STORED DATA Start Marker

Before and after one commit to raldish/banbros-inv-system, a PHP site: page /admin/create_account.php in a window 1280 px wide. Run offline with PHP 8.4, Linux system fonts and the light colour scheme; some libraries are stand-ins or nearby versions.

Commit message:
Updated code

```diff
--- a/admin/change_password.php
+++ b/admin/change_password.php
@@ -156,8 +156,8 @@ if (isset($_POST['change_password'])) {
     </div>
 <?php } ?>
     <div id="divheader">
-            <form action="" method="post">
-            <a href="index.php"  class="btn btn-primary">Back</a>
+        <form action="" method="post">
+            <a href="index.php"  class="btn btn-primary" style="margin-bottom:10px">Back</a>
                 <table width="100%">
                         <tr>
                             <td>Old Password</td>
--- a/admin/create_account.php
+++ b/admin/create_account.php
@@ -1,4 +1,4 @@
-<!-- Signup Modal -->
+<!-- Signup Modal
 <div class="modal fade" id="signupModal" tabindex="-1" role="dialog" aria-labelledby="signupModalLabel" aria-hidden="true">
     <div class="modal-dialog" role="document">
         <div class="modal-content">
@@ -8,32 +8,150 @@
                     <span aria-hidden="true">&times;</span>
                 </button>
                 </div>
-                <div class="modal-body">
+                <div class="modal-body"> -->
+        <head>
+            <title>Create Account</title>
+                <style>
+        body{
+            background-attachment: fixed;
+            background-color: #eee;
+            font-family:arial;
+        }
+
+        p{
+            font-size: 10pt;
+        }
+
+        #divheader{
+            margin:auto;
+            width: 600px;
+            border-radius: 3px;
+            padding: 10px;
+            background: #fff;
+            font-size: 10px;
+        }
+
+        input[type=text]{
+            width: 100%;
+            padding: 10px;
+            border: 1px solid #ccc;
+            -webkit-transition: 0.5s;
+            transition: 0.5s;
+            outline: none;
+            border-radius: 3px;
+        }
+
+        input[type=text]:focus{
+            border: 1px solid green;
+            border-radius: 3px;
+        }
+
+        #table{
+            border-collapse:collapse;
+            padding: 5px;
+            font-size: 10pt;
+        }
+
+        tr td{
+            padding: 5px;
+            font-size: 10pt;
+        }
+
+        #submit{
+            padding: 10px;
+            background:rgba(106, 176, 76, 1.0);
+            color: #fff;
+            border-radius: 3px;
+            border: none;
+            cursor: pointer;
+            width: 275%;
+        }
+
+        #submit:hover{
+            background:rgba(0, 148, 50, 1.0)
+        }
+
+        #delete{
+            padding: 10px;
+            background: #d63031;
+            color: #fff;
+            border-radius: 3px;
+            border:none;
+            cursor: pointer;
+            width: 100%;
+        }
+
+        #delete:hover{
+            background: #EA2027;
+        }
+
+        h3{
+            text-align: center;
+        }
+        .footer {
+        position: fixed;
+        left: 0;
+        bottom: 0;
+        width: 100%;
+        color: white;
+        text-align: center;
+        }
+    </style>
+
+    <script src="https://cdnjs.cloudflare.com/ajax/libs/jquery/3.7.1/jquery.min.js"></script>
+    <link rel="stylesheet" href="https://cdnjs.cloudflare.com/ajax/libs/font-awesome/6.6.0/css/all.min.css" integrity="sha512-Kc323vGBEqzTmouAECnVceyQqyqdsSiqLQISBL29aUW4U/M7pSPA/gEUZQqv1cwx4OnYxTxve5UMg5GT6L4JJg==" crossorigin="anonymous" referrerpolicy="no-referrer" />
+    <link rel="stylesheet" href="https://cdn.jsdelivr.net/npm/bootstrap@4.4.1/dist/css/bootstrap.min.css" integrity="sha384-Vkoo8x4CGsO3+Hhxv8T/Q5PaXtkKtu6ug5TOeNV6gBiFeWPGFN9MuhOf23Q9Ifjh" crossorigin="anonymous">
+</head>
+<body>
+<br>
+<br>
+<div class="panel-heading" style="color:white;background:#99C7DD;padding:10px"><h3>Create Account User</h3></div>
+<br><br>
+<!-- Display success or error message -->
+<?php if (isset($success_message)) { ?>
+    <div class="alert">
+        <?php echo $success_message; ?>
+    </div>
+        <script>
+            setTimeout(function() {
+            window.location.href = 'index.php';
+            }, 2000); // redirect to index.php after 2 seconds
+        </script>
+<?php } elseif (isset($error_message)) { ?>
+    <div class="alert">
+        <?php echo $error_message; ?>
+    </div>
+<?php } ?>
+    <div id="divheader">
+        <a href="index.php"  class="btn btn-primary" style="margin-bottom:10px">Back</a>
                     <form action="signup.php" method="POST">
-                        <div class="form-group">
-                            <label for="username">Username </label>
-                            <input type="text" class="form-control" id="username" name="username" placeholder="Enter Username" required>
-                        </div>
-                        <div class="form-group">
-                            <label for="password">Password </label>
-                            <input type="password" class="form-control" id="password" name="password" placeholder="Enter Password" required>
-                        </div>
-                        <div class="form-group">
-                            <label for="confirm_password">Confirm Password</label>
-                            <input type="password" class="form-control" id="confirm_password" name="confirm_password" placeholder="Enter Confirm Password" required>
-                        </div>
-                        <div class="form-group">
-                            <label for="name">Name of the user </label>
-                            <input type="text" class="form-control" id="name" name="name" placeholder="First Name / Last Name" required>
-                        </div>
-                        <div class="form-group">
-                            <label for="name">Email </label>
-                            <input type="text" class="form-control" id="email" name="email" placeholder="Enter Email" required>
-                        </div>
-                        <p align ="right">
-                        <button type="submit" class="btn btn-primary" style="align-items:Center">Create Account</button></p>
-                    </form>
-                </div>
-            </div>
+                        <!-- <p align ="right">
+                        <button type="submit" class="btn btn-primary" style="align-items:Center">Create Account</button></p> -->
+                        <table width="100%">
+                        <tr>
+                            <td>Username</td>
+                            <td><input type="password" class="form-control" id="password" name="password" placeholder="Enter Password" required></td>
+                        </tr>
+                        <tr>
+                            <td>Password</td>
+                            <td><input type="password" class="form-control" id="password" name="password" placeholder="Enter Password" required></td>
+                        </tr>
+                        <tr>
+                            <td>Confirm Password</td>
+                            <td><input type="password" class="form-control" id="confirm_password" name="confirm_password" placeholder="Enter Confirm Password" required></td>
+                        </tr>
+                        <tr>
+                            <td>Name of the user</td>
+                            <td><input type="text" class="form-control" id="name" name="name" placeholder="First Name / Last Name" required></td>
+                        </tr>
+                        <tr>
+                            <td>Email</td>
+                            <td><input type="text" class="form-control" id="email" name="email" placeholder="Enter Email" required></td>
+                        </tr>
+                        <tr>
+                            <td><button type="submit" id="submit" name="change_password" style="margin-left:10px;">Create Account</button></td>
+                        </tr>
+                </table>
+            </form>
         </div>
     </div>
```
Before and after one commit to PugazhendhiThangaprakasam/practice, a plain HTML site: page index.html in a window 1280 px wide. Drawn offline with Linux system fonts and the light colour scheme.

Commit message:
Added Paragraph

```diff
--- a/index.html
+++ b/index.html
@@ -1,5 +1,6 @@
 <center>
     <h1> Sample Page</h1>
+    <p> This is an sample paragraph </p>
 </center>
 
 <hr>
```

STORED DATA End Marker

WHAT YOU HAVE TO DO:
Reproduce each entry above. Every word must match.

SOLUTION BELOW:
Before and after one commit to raldish/banbros-inv-system, a PHP site: page /admin/create_account.php in a window 1280 px wide. Run offline with PHP 8.4, Linux system fonts and the light colour scheme; some libraries are stand-ins or nearby versions.

Commit message:
Updated code

```diff
--- a/admin/change_password.php
+++ b/admin/change_password.php
@@ -156,8 +156,8 @@ if (isset($_POST['change_password'])) {
     </div>
 <?php } ?>
     <div id="divheader">
-            <form action="" method="post">
-            <a href="index.php"  class="btn btn-primary">Back</a>
+        <form action="" method="post">
+            <a href="index.php"  class="btn btn-primary" style="margin-bottom:10px">Back</a>
                 <table width="100%">
                         <tr>
                             <td>Old Password</td>
--- a/admin/create_account.php
+++ b/admin/create_account.php
@@ -1,4 +1,4 @@
-<!-- Signup Modal -->
+<!-- Signup Modal
 <div class="modal fade" id="signupModal" tabindex="-1" role="dialog" aria-labelledby="signupModalLabel" aria-hidden="true">
     <div class="modal-dialog" role="document">
         <div class="modal-content">
@@ -8,32 +8,150 @@
                     <span aria-hidden="true">&times;</span>
                 </button>
                 </div>
-                <div class="modal-body">
+                <div class="modal-body"> -->
+        <head>
+            <title>Create Account</title>
+                <style>
+        body{
+            background-attachment: fixed;
+            background-color: #eee;
+            font-family:arial;
+        }
+
+        p{
+            font-size: 10pt;
+        }
+
+        #divheader{
+            margin:auto;
+            width: 600px;
+            border-radius: 3px;
+            padding: 10px;
+            background: #fff;
+            font-size: 10px;
+        }
+
+        input[type=text]{
+            width: 100%;
+            padding: 10px;
+            border: 1px solid #ccc;
+            -webkit-transition: 0.5s;
+            transition: 0.5s;
+            outline: none;
+            border-radius: 3px;
+        }
+
+        input[type=text]:focus{
+            border: 1px solid green;
+            border-radius: 3px;
+        }
+
+        #table{
+            border-collapse:collapse;
+            padding: 5px;
+            font-size: 10pt;
+        }
+
+        tr td{
+            padding: 5px;
+            font-size: 10pt;
+        }
+
+        #submit{
+            padding: 10px;
+            background:rgba(106, 176, 76, 1.0);
+            color: #fff;
+            border-radius: 3px;
+            border: none;
+            cursor: pointer;
+            width: 275%;
+        }
+
+        #submit:hover{
+            background:rgba(0, 148, 50, 1.0)
+        }
+
+        #delete{
+            padding: 10px;
+            background: #d63031;
+            color: #fff;
+            border-radius: 3px;
+            border:none;
+            cursor: pointer;
+            width: 100%;
+        }
+
+        #delete:hover{
+            background: #EA2027;
+        }
+
+        h3{
+            text-align: center;
+        }
+        .footer {
+        position: fixed;
+        left: 0;
+        bottom: 0;
+        width: 100%;
+        color: white;
+        text-align: center;
+        }
+    </style>
+
+    <script src="https://cdnjs.cloudflare.com/ajax/libs/jquery/3.7.1/jquery.min.js"></script>
+    <link rel="stylesheet" href="https://cdnjs.cloudflare.com/ajax/libs/font-awesome/6.6.0/css/all.min.css" integrity="sha512-Kc323vGBEqzTmouAECnVceyQqyqdsSiqLQISBL29aUW4U/M7pSPA/gEUZQqv1cwx4OnYxTxve5UMg5GT6L4JJg==" crossorigin="anonymous" referrerpolicy="no-referrer" />
+    <link rel="stylesheet" href="https://cdn.jsdelivr.net/npm/bootstrap@4.4.1/dist/css/bootstrap.min.css" integrity="sha384-Vkoo8x4CGsO3+Hhxv8T/Q5PaXtkKtu6ug5TOeNV6gBiFeWPGFN9MuhOf23Q9Ifjh" crossorigin="anonymous">
+</head>
+<body>
+<br>
+<br>
+<div class="panel-heading" style="color:white;background:#99C7DD;padding:10px"><h3>Create Account User</h3></div>
+<br><br>
+<!-- Display success or error message -->
+<?php if (isset($success_message)) { ?>
+    <div class="alert">
+        <?php echo $success_message; ?>
+    </div>
+        <script>
+            setTimeout(function() {
+            window.location.href = 'index.php';
+            }, 2000); // redirect to index.php after 2 seconds
+        </script>
+<?php } elseif (isset($error_message)) { ?>
+    <div class="alert">
+        <?php echo $error_message; ?>
+    </div>
+<?php } ?>
+    <div id="divheader">
+        <a href="index.php"  class="btn btn-primary" style="margin-bottom:10px">Back</a>
                     <form action="signup.php" method="POST">
-                        <div class="form-group">
-                            <label for="username">Username </label>
-                            <input type="text" class="form-control" id="username" name="username" placeholder="Enter Username" required>
-                        </div>
-                        <div class="form-group">
-                            <label for="password">Password </label>
-                            <input type="password" class="form-control" id="password" name="password" placeholder="Enter Password" required>
-                        </div>
-                        <div class="form-group">
-                            <label for="confirm_password">Confirm Password</label>
-                            <input type="password" class="form-control" id="confirm_password" name="confirm_password" placeholder="Enter Confirm Password" required>
-                        </div>
-                        <div class="form-group">
-                            <label for="name">Name of the user </label>
-                            <input type="text" class="form-control" id="name" name="name" placeholder="First Name / Last Name" required>
-                        </div>
-                        <div class="form-group">
-                            <label for="name">Email </label>
-                            <input type="text" class="form-control" id="email" name="email" placeholder="Enter Email" required>
-                        </div>
-                        <p align ="right">
-                        <button type="submit" class="btn btn-primary" style="align-items:Center">Create Account</button></p>
-                    </form>
-                </div>
-            </div>
+                        <!-- <p align ="right">
+                        <button type="submit" class="btn btn-primary" style="align-items:Center">Create Account</button></p> -->
+                        <table width="100%">
+                        <tr>
+                            <td>Username</td>
+                            <td><input type="password" class="form-control" id="password" name="password" placeholder="Enter Password" required></td>
+                        </tr>
+                        <tr>
+                            <td>Password</td>
+                            <td><input type="password" class="form-control" id="password" name="password" placeholder="Enter Password" required></td>
+                        </tr>
+                        <tr>
+                            <td>Confirm Password</td>
+                            <td><input type="password" class="form-control" id="confirm_password" name="confirm_password" placeholder="Enter Confirm Password" required></td>
+                        </tr>
+                        <tr>
+                            <td>Name of the user</td>
+                            <td><input type="text" class="form-control" id="name" name="name" placeholder="First Name / Last Name" required></td>
+                        </tr>
+                        <tr>
+                            <td>Email</td>
+                            <td><input type="text" class="form-control" id="email" name="email" placeholder="Enter Email" required></td>
+                        </tr>
+                        <tr>
+                            <td><button type="submit" id="submit" name="change_password" style="margin-left:10px;">Create Account</button></td>
+                        </tr>
+                </table>
+            </form>
         </div>
     </div>
```
Before and after one commit to PugazhendhiThangaprakasam/practice, a plain HTML site: page index.html in a window 1280 px wide. Drawn offline with Linux system fonts and the light colour scheme.

Commit message:
Added Paragraph

```diff
--- a/index.html
+++ b/index.html
@@ -1,5 +1,6 @@
 <center>
     <h1> Sample Page</h1>
+    <p> This is an sample paragraph </p>
 </center>
 
 <hr>
```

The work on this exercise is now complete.